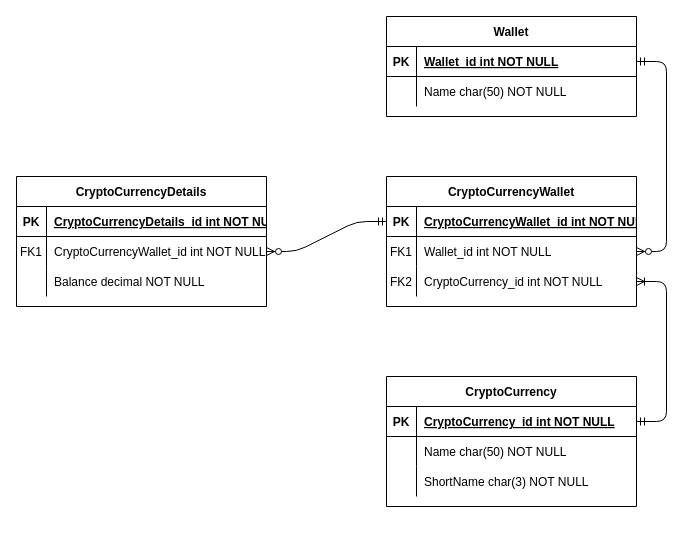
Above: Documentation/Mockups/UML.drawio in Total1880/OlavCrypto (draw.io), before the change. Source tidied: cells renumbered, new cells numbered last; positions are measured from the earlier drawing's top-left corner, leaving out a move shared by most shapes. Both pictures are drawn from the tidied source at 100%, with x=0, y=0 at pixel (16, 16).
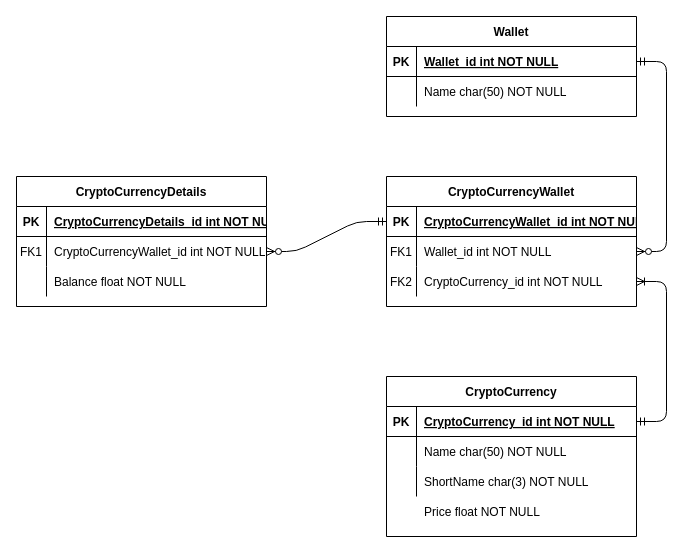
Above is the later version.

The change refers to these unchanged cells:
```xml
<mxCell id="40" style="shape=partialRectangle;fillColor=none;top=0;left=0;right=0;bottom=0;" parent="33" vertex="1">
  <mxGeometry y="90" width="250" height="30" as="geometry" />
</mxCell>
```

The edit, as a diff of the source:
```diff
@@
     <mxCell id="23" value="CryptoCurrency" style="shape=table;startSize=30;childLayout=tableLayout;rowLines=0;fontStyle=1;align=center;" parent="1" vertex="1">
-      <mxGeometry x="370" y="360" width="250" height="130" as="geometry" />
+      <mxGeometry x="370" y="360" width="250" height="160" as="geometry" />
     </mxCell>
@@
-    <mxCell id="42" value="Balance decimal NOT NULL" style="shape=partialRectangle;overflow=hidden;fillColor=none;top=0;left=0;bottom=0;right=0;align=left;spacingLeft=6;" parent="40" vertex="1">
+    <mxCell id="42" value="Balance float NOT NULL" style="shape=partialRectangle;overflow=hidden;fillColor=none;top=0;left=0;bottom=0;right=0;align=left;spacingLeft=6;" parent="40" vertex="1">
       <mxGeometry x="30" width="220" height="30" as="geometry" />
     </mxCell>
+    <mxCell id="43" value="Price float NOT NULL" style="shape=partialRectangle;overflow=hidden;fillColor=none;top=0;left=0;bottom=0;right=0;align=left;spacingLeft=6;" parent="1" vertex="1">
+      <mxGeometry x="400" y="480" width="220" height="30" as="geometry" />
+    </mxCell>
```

════════

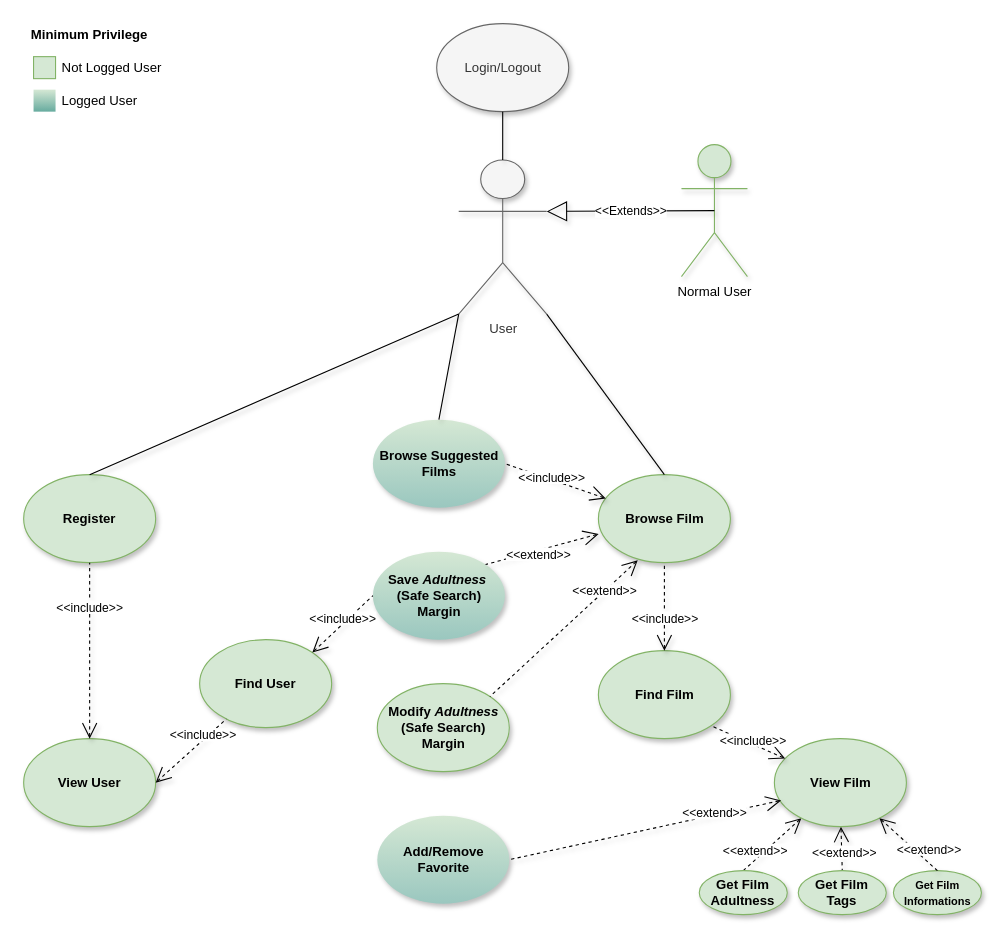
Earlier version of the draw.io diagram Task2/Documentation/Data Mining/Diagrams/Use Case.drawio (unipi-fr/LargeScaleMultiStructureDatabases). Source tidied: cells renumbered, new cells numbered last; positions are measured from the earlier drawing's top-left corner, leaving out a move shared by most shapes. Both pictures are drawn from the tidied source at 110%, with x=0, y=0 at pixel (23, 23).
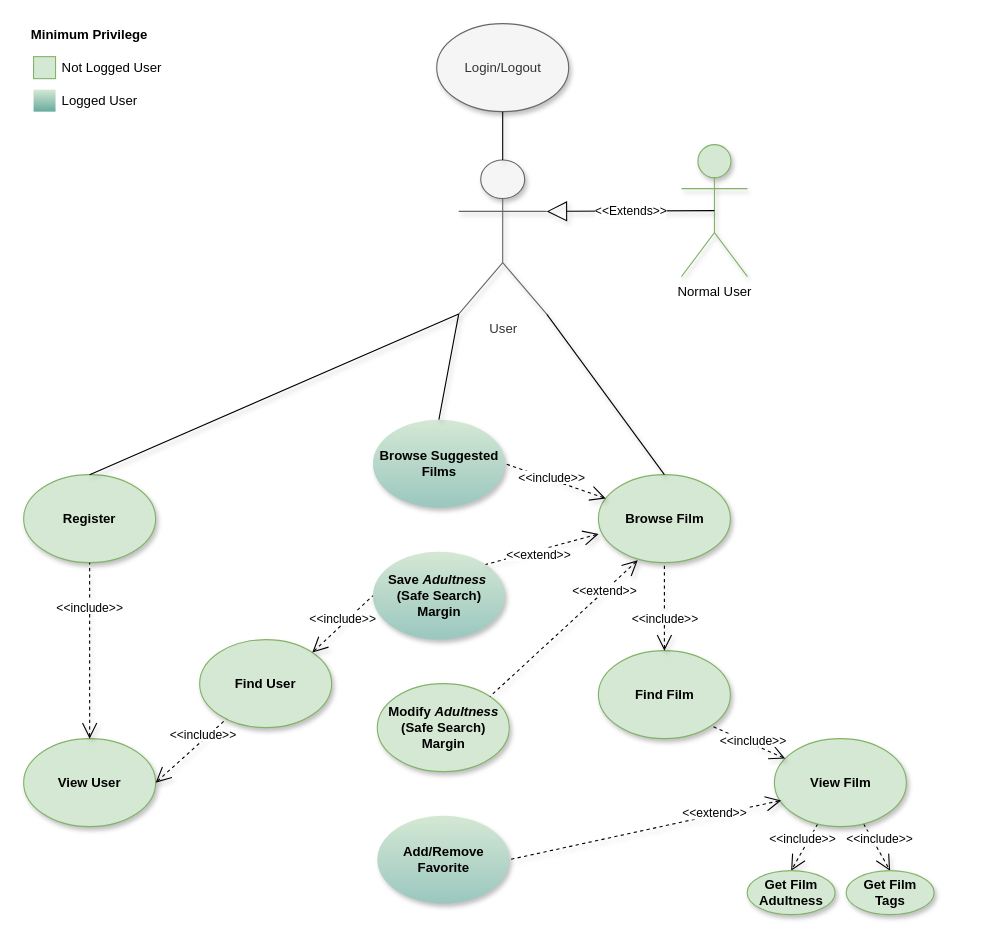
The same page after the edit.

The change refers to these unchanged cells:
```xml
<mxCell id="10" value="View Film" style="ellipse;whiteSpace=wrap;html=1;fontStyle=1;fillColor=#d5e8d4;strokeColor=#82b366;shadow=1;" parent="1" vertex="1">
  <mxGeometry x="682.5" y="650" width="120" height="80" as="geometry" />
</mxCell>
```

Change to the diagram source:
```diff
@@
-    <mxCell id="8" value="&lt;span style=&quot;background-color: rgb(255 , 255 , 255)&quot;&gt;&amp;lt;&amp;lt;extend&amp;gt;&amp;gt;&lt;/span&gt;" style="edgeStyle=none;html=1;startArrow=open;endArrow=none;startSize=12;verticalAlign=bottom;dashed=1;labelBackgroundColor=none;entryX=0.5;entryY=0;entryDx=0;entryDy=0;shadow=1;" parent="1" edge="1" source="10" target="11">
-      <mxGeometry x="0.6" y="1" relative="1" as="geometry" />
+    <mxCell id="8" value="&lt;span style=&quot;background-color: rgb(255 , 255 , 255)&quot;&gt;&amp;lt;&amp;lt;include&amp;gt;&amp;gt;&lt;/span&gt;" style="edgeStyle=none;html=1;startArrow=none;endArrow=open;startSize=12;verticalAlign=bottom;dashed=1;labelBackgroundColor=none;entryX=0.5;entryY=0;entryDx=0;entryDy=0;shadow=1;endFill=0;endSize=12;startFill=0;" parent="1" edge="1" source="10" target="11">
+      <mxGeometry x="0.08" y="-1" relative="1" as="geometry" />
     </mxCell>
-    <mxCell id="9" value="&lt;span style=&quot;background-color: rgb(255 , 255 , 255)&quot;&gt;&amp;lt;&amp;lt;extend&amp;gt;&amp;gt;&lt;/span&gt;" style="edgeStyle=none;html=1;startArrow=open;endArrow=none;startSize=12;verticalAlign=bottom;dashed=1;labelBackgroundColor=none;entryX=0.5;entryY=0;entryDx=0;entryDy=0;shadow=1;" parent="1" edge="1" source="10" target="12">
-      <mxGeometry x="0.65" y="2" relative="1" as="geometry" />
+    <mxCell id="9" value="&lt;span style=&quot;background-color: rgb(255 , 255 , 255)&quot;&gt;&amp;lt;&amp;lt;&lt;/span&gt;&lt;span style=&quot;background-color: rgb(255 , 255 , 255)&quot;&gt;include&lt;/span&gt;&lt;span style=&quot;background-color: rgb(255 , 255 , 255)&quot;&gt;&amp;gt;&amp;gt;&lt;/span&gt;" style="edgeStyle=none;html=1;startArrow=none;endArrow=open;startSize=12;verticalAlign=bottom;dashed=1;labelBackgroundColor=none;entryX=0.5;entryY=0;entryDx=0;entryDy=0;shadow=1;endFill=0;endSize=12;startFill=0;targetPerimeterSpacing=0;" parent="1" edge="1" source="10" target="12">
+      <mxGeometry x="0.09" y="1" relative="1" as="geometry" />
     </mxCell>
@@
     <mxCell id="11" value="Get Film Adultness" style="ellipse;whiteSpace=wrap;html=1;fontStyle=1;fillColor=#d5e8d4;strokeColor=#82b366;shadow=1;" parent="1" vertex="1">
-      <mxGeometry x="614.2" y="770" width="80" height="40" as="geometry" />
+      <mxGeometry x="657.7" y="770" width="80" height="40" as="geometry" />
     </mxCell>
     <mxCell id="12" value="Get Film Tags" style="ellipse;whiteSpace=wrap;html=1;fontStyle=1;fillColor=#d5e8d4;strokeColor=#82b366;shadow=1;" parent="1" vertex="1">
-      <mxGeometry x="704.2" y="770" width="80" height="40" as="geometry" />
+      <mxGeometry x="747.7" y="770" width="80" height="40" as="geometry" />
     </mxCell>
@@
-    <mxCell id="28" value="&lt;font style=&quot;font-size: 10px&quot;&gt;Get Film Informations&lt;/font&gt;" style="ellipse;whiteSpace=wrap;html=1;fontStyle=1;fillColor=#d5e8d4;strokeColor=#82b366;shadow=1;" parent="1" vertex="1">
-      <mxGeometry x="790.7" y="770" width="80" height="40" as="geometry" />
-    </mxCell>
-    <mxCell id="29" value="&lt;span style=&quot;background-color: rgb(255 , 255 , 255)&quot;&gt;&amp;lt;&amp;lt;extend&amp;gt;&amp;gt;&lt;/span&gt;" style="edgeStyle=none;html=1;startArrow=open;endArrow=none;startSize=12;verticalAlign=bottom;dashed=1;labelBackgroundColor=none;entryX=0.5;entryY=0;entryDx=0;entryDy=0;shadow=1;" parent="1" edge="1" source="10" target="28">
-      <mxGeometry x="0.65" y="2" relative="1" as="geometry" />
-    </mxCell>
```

════════

Exercise prompt>
Show all lines from the entries that hold "fontStyle".

Output for this task>
     <mxCell id="23" value="CryptoCurrency" style="shape=table;startSize=30;childLayout=tableLayout;rowLines=0;fontStyle=1;align=center;" parent="1" vertex="1">
<mxCell id="10" value="View Film" style="ellipse;whiteSpace=wrap;html=1;fontStyle=1;fillColor=#d5e8d4;strokeColor=#82b366;shadow=1;" parent="1" vertex="1">
     <mxCell id="11" value="Get Film Adultness" style="ellipse;whiteSpace=wrap;html=1;fontStyle=1;fillColor=#d5e8d4;strokeColor=#82b366;shadow=1;" parent="1" vertex="1">
     <mxCell id="12" value="Get Film Tags" style="ellipse;whiteSpace=wrap;html=1;fontStyle=1;fillColor=#d5e8d4;strokeColor=#82b366;shadow=1;" parent="1" vertex="1">
-    <mxCell id="28" value="&lt;font style=&quot;font-size: 10px&quot;&gt;Get Film Informations&lt;/font&gt;" style="ellipse;whiteSpace=wrap;html=1;fontStyle=1;fillColor=#d5e8d4;strokeColor=#82b366;shadow=1;" parent="1" vertex="1">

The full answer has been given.